Presentation on theme: "Be a Better Boss Dr. Bernie Erven Erven HR Services and"— Presentation transcript:
1Be a Better Boss Dr. Bernie Erven Erven HR Services and Professor EmeritusOhio State University
2IntroductionNo supervisor or employer likes being known as a “poor boss.”Yet many bosses suffer from:Bad reputationsA well-known history of treating people badlyLack of support from people above and below themWhy?The choices they have made and continue to make!
3Take home messagesYou will be about as good a boss as you choose to be!Your human resource management choices are more important than your natural abilities.You can learn from the successes and mistakes of other bosses.
4An important questionThink of the person you would least like to have as your boss.What two traits best describe this person?How many of these traits is it possible to change?
5EncouragementYou can become a better boss through better choices no matter how badly you are now doing.You can become a better boss no matter how good you already are.
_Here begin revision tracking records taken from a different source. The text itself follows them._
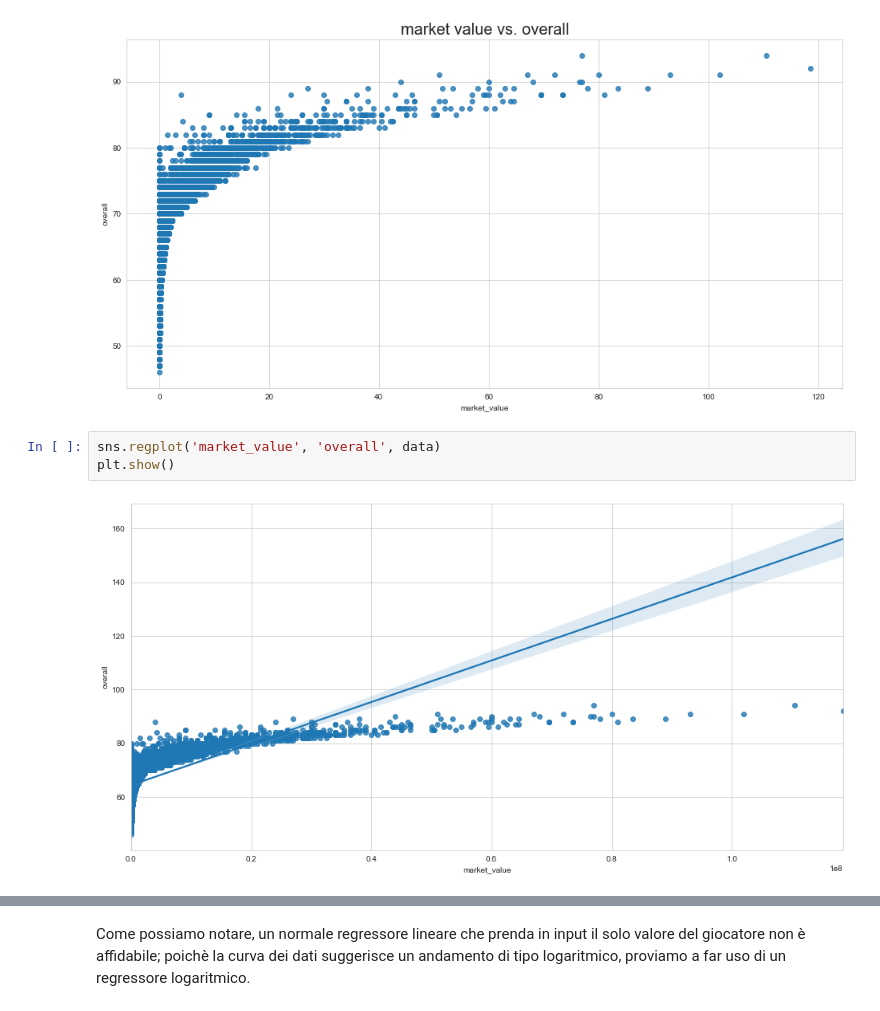
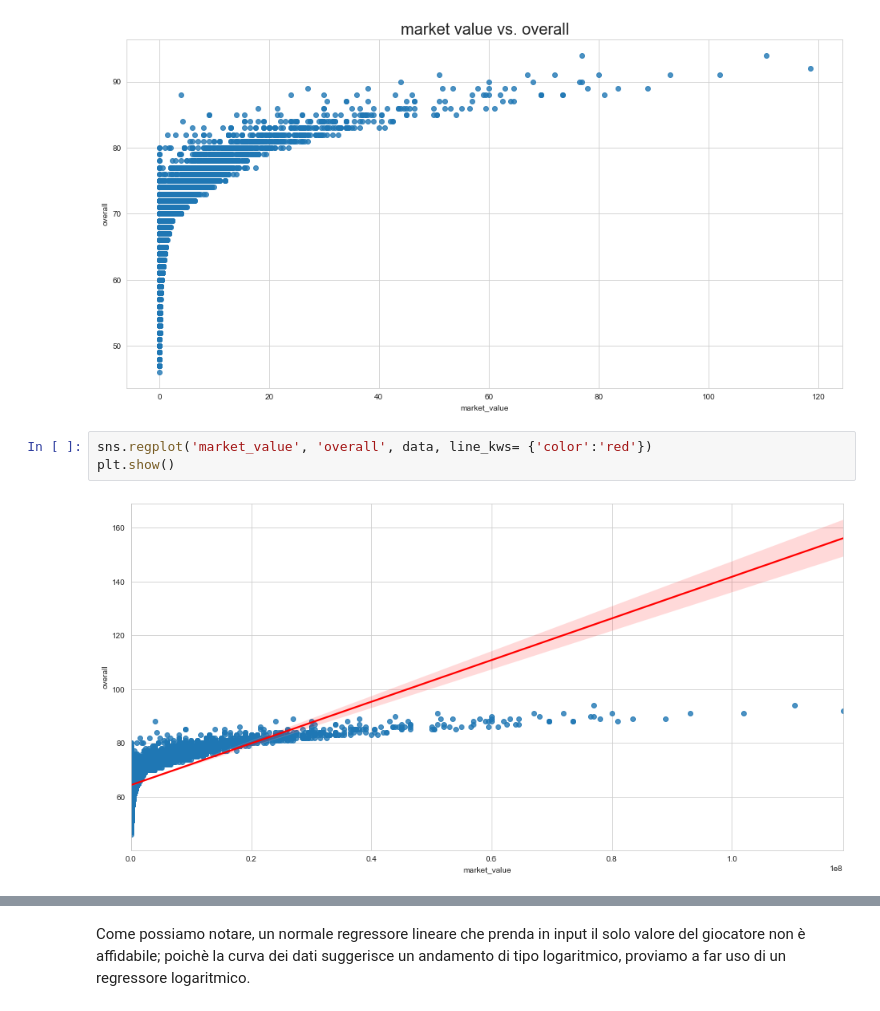
Before and after one commit to ValerioTosto/Fifa19DataAnalysis, a Jupyter notebook: Fifa19 Analysis.ipynb, the cells around one changed output, grey strips where cells are left out. Drawn from its saved outputs; the diff is of its cells as text.

```diff
--- a/Fifa19 Analysis.ipynb
+++ b/Fifa19 Analysis.ipynb
@@ -465,10 +465,10 @@ ax.set_title(label='market value vs. overall', fontsize=20);
 # %% [output]
 [figure]
 # %%
-sns.regplot('market_value', 'overall', data)
+sns.regplot('market_value', 'overall', data, line_kws= {'color':'red'})
 plt.show()
 # %% [output]
-[figure, old version]
+[figure, new version]
 # %%
 model = ols("market_value ~ overall", data).fit()
 model.summary()
```
Also changed, not shown: parts of 9 cells of this notebook.
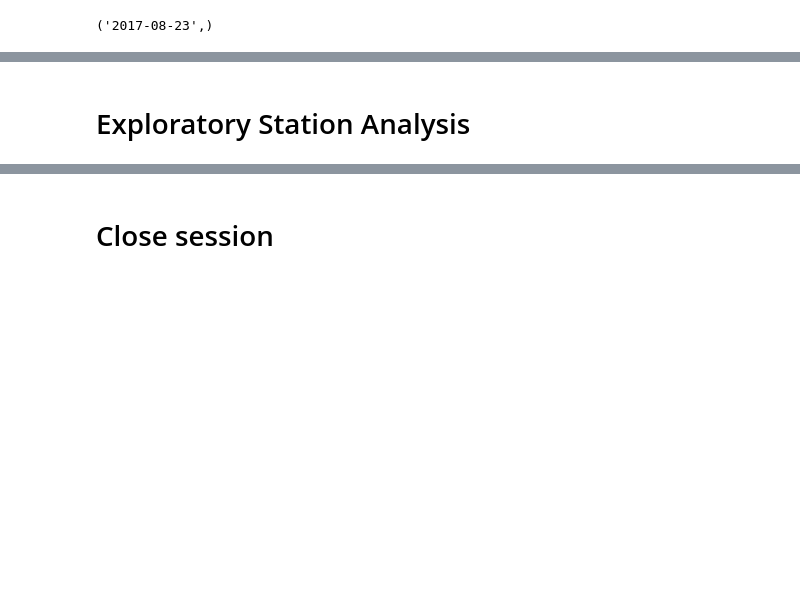
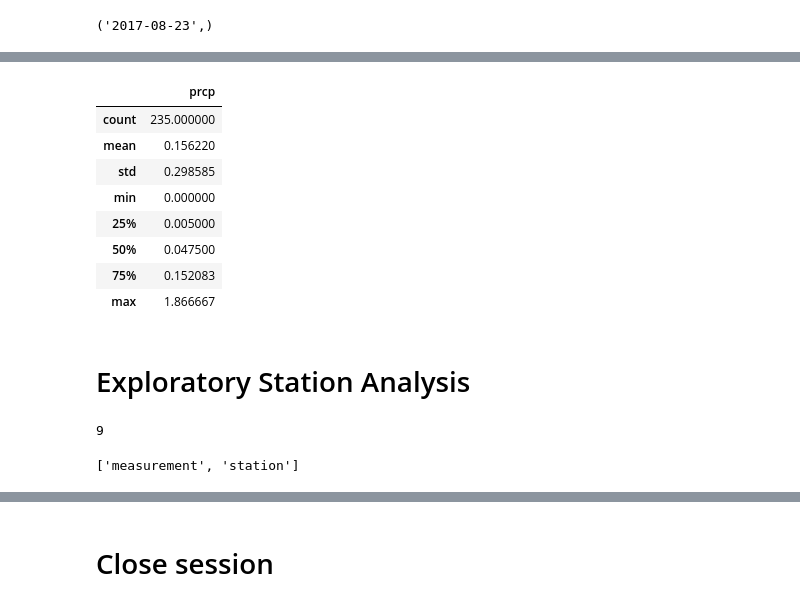
Before and after one commit to DeMaagdJ/SQLalchemy-challenge, a Jupyter notebook: Instructions/climate_starter.ipynb, the cells around one changed output, grey strips where cells are left out. Cells and saved outputs as stored; diff of their text form; code cells hidden in the pictures; blank space fills up the shorter version.

```diff
--- a/Instructions/climate_starter.ipynb
+++ b/Instructions/climate_starter.ipynb
@@ -130,9 +104,28 @@ plt.show()
 # %%
 # Use Pandas to calcualte the summary statistics for the precipitation data
+Yr_query_df.describe()
+# %% [output]
+|  | prcp |
+| count | 235.000000 |
+| mean | 0.156220 |
+| std | 0.298585 |
+| min | 0.000000 |
+| 25% | 0.005000 |
+| 50% | 0.047500 |
+| 75% | 0.152083 |
+| max | 1.866667 |
 # %% [markdown]
 # Exploratory Station Analysis
 # %%
 # Design a query to calculate the total number stations in the dataset
+session.query(measurement).group_by(measurement.station).count()
+# %% [output]
+9
+# %%
+inspector = inspect(engine)
+inspector.get_table_names()
+# %% [output]
+['measurement', 'station']
 # %%
 # Design a query to find the most active stations (i.e. what stations have the most rows?)
 # List the stations and the counts in descending order.
```
Also changed, not shown: parts of 9 cells of this notebook.
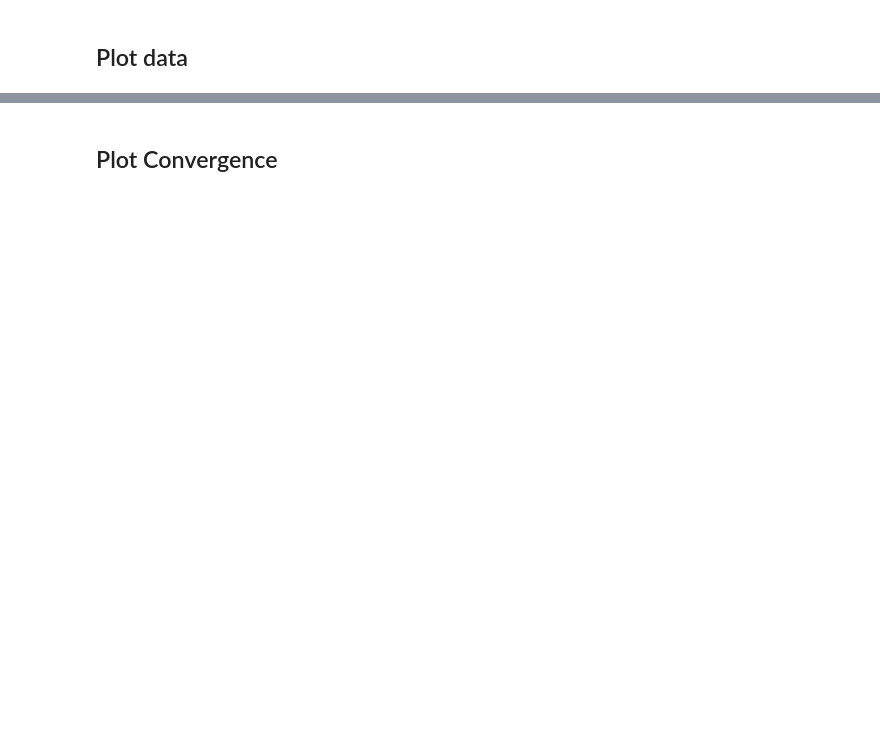
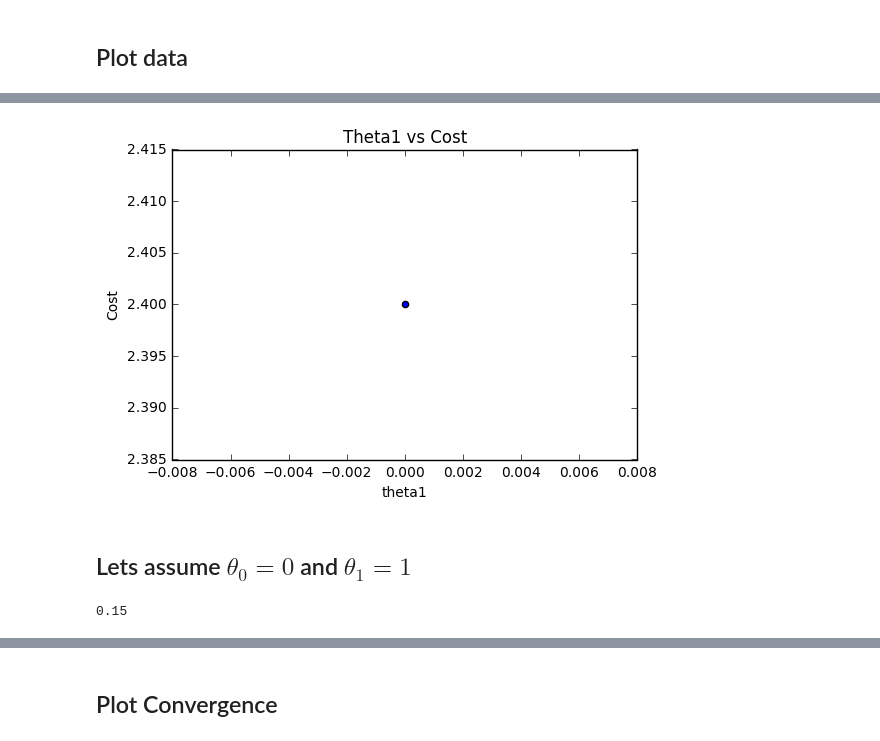
Before and after one commit to Mickael-Galliez/ml17s, a Jupyter notebook: lectures/lec04-multinomial-regression.ipynb, the cells around one changed output, grey strips where cells are left out. Saved outputs shown, nothing was run; the diff lists cells and outputs as text; code cells hidden in the pictures; blank space fills up the shorter version.

```diff
--- a/lectures/lec04-multinomial-regression.ipynb
+++ b/lectures/lec04-multinomial-regression.ipynb
@@ -172,0 +188,31 @@ print (computeCost(initial_theta,X,y))
+# %%
+# save theta1 and cost in a vector
+cost_log = []
+theta1_log = []
+
+cost_log.append(cost)
+theta1_log.append(theta1)
+
+# plot
+plt.scatter(theta1_log, cost_log)
+plt.title("Theta1 vs Cost")
+plt.xlabel("Theta1")
+plt.ylabel("Cost")
+plt.show()
+# %% [output]
+[figure, added]
+# %% [markdown]
+## Lets assume $\theta_0 = 0$ and  $\theta_1=1$
+# %%
+theta0 = 0
+theta1 = 1
+
+cost = 0
+for i in range(m):
+        hx = theta1*X[i,0] + theta0
+        cost += pow((hx - y[i,0]),2)
+
+cost = cost/(2*m)
+print (cost)
+# %% [output]
+0.15
```
Also changed, not shown: parts of 47 cells of this notebook, 4 other files.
6A fact Complaints never heard: “I have improved too much.” “I have become too good a boss.”
7OverviewThis session is designed to give you ideas to help make choicesNew ideas are critical for people who have never experienced good bosses
8Ten areas of choice Welcome change Emphasize communication Have clear procedures, policies and rulesShow enthusiasmBe fairShow empathyDisplay trustContinue learningBe flexibleEnvision success
91. Welcome change Accept that change is difficult for most people Lead by showing your willingness to changeGive timely information about the what, why and when of changeUnderstand why employees are resisting change & then address their concernsAllow time for changes to be accepted
102. Emphasize communication Make communication the key to building relationships with employeesImprove your communication skills; focus on ability to send clear messages & to listenSend important messages over & overVary how you send messagesMake staff meetings regular, interesting & usefulEncourage questions; don’t wait for employees to ask
113. Have clearly understood procedures, policies & rules Teach procedures for doing critical tasksMake procedures understandable, practical and as simple as possibleHave clear policies and rules to guide employee behaviorExplain the whys behind procedures, policies & rulesKeep job descriptions & employee handbook current and usefulWelcome employee input on how procedures, policies & rules can be improved
124. Show enthusiasmDisplay lively interest in your job, colleagues and their careersMake your enthusiasm contagiousMake believe you are enthusiastic until your bad moods passTake advantage of your charisma (if you are lucky enough to have it)
135. Be fair General guideline Discipline Rewards Avoid bias, dishonesty and injusticeDisciplineHave consistent enforcement of rulesBase discipline decisions on facts while avoiding gossip and rumorRewardsReward on the basis of merit not need & favoritismReward in a variety of ways
145. Be fair (Continued) Buddies and friends Reasonableness Be friendly with all employeesBe a buddy of no employeeReasonableness“Reasonable” for most people has nothing to do with reason but with general agreement among employees
156. Show empathy for the people you supervise Empathy – Understanding another person’s situation, feelings and attitudesNon job pressures, e.g., family illness, marital problems, family financial pressuresBureaucratic mumbo jumbo, e.g., not wanting to submit all required reportsDisappointment, e.g., disappointment with not getting a promotion or an expected raise in pay
167. Display trustBelieve in your colleagues’ word, integrity, strengths and assurancesTreat your own word as an enforceable contractExpect colleagues to treat their word as an enforceable contractDeliver more than you promised
178. Continue learningBe humble about how much you know and hesitant to criticize others who know less than youRecognize that to be competent, you must never stop learningTake full advantage of colleagues and others who can help you learnBe a patient teacher in helping others
189. Be flexibleAdjust your leadership style for each person supervised to fit his or her experience, capabilities, psychological needs and self-confidenceDelegate as much authority and responsibility as circumstances will allowProvide feedback on performance in whatever manner best fits each employee
1910. Envision successHave a vision of what is necessary for OSU Extension’s success & yoursSeek stability in strategic goals, strategies & organizational structureInsist on high standards for all important tasksTreat mediocrity like the poison that it is
20Notice what was not said “They will respect you as a boss if you work harder than them.”“Fear is a good motivator.”“Lack of control over pay is your biggest challenge.”“Being respected is more important than being liked.”“Colleagues will know they are appreciated if you are not criticizing them.”
21What are the next steps to becoming a better boss? Give yourself a grade on each of the ten itemsAsk one of your colleagues to administer an anonymous request for all people you supervise to give you a grade on each of the ten itemsAsk a person highly knowledgeable about you and your Director performance to give you a grade on each itemCompare the three sets of grades.Choose two of the ten items for improvement during the next year.Develop a plan for improving as a bossImplement the planMonitor progress and take corrective action when needed
22ConclusionThe danger is that many of you will be just about as good a boss one year from now as you are todayWhat will increase your chances of success:Specific, measurable and timed goals for your planned changesA coach, mentor, change-partner or respected grump to help you along